Probably one of the simplest recommendations, which everyone can benefit from, is to drink more water. We’re not talking about the water in your coffee, tea, soda, juice, or beer, but actual water. Studies show that proper hydration can help you with focus, stamina, memory, and sleep. Drinking water with your meals also aids in filling your body faster and longer.
Moderate sodium and sugar intake
Reading all the labels in the grocery store often compounds the process of shopping. Be wary of packaging that touts that it’s natural and organic. Check the label anyway for sodium and dietary sugar, as these products will often include excessive amounts of one or both.
Eat more vegetables
Vegetables are packed with tons of vitamins, minerals, and good cholesterol!
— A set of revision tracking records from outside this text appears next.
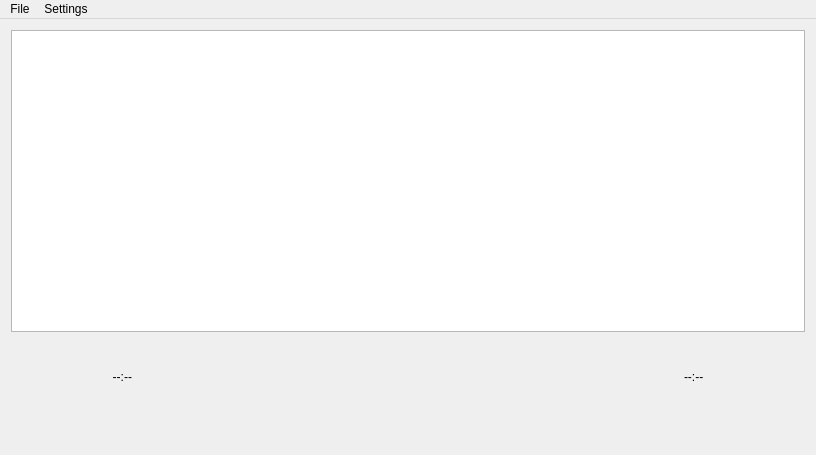
First picture: the form in src/ui/playerwindow.ui, repository jacquelineb/Music-Player, before the edit.
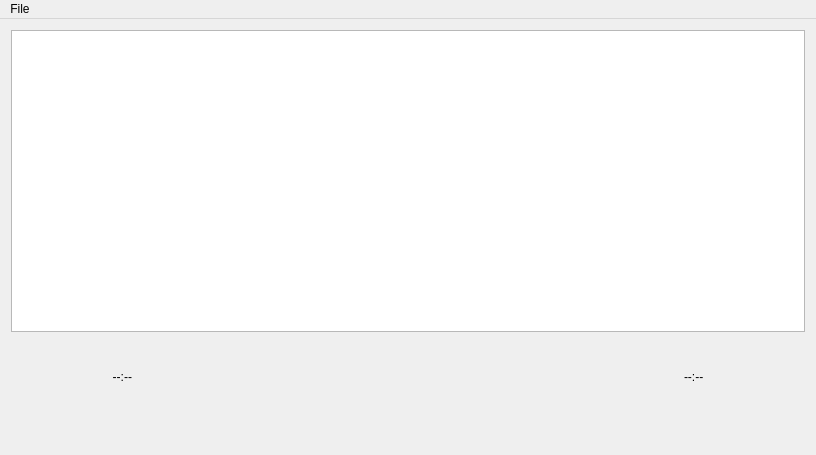
Second picture: the form after the edit. Custom widgets are drawn as their Qt base class.

Commit message: Removed unused Settings menu button

The edit to the form file:
```diff
--- a/src/ui/playerwindow.ui
+++ b/src/ui/playerwindow.ui
@@ -262,13 +262,7 @@
     </property>
     <addaction name="actionAddToLibrary"/>
    </widget>
-   <widget class="QMenu" name="menuSettings">
-    <property name="title">
-     <string>Settings</string>
-    </property>
-   </widget>
    <addaction name="menuFile"/>
-   <addaction name="menuSettings"/>
   </widget>
   <action name="actionAddToLibrary">
    <property name="text">
```
The commit also changes 1 other file.
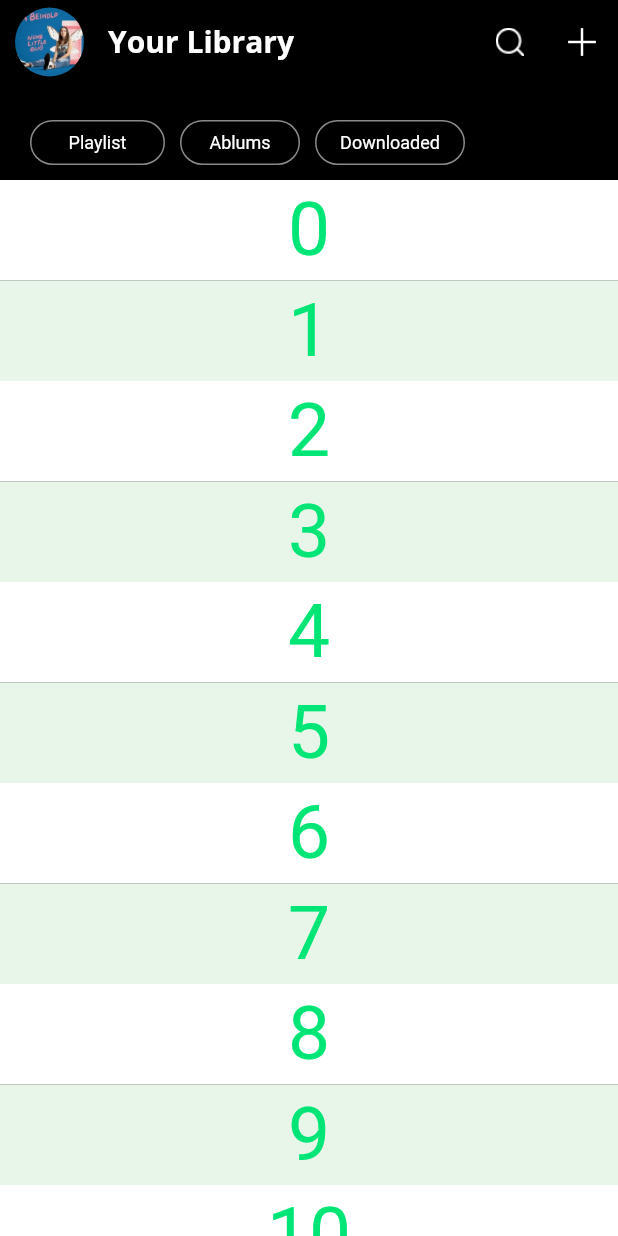
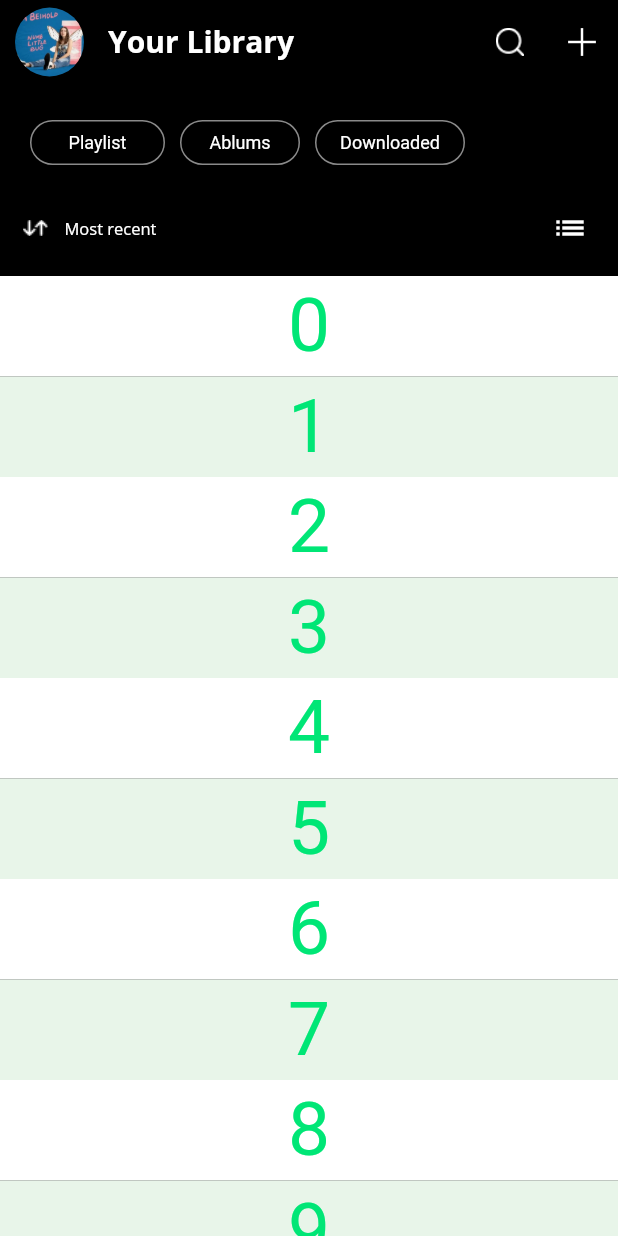
Before and after one commit to INI75/Spotify-clone, a Flutter app: the Library screen opened directly, on a phone screen of 412 x 824 dp. Run offline on Flutter 3.47's test engine with Material 2 defaults, Android fonts, the phone set to English and light mode, and no system bars; our stand-ins replace google_fonts; missing offline and left inert: search_page.

Commit message:
day 6 1hr

```diff
--- /dev/null
+++ b/lib/classes/ablums.dart
@@ -0,0 +1,12 @@
+import 'package:flutter/material.dart';
+
+class AblumObject {
+  final String ablumName;
+  final String ablumArtist;
+  final Image image;
+
+  AblumObject(this.ablumName, this.ablumArtist, this.image);
+
+
+
+}
--- a/lib/screens/library_screen.dart
+++ b/lib/screens/library_screen.dart
@@ -21,10 +21,11 @@ class Library extends StatelessWidget {
             //   StretchMode.blurBackground
             // ],
             background: Container(
+                height: 150,
                 padding: const EdgeInsets.all(10),
                 alignment: Alignment.bottomLeft,
                 child: Row(
-                  children:const [
+                  children: const [
                     LibraryAppBarChoice(text: 'Playlist'),
                     LibraryAppBarChoice(text: 'Ablums'),
                     LibraryAppBarChoice(text: 'Downloaded')
@@ -55,6 +56,41 @@ class Library extends StatelessWidget {
             ),
           ),
         ),
+
+        // Container(
+        //     child: Row(
+        //   children: [],
+        // )),
+        SliverToBoxAdapter(
+            child: Container(
+          padding: const EdgeInsets.all(8),
+          color: Colors.black,
+          child: Row(
+            mainAxisAlignment: MainAxisAlignment.spaceBetween,
+            children: [
+              Container(
+                width: 100,
+                child: Row(
+                    mainAxisAlignment: MainAxisAlignment.spaceAround,
+                    children: [
+                      ImageIcon(
+                        AssetImage('assets/Sort.png'),
+                      ),
+                      Text(
+                        'Most recent',
+                        style: GoogleFonts.openSans(fontSize: 11),
+                      )
+                    ]),
+              ),
+              IconButton(onPressed: () {}, icon: Icon(Icons.list))
+            ],
+          ),
+        )),
+
+
+
+
+        /// create if block if on list of grid
         SliverList(
           delegate: SliverChildBuilderDelegate(
             (context, index) => ListTile(
```
Also changed, not shown: assets/Sort.png (added).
If you’re not eating a serving of any variety of vegetables with every meal, chances are you’re not getting all the goodness your body needs. If you’re worried about the oil from sautéing vegetables, consider steaming broccoli, carrots, cauliflower, asparagus, and green beans.
Eat fresh fruit
Fruits are a great source of vitamin C, potassium, and dietary fiber that most people just don’t get enough of. Fresh fruit can make an amazing snack, goes great with cereal or oatmeal, and is always a welcome dessert. There are even clever ways to incorporate fruit into savory dishes, but that is beyond the scope of this article.
Eat more protein
This doesn’t specifically mean meat for any vegetarians or vegans out there. There are tons of ways you can increase your protein intake by eating nuts, tempeh, tofu, seitan, eggs, beans, and meats. Reducing the amount of red meat you consume can help lower your risk of blood pressure and heart disease. Eating more seafood, such as tuna, crabs, and squid, can add much-needed omega-3 to your diet.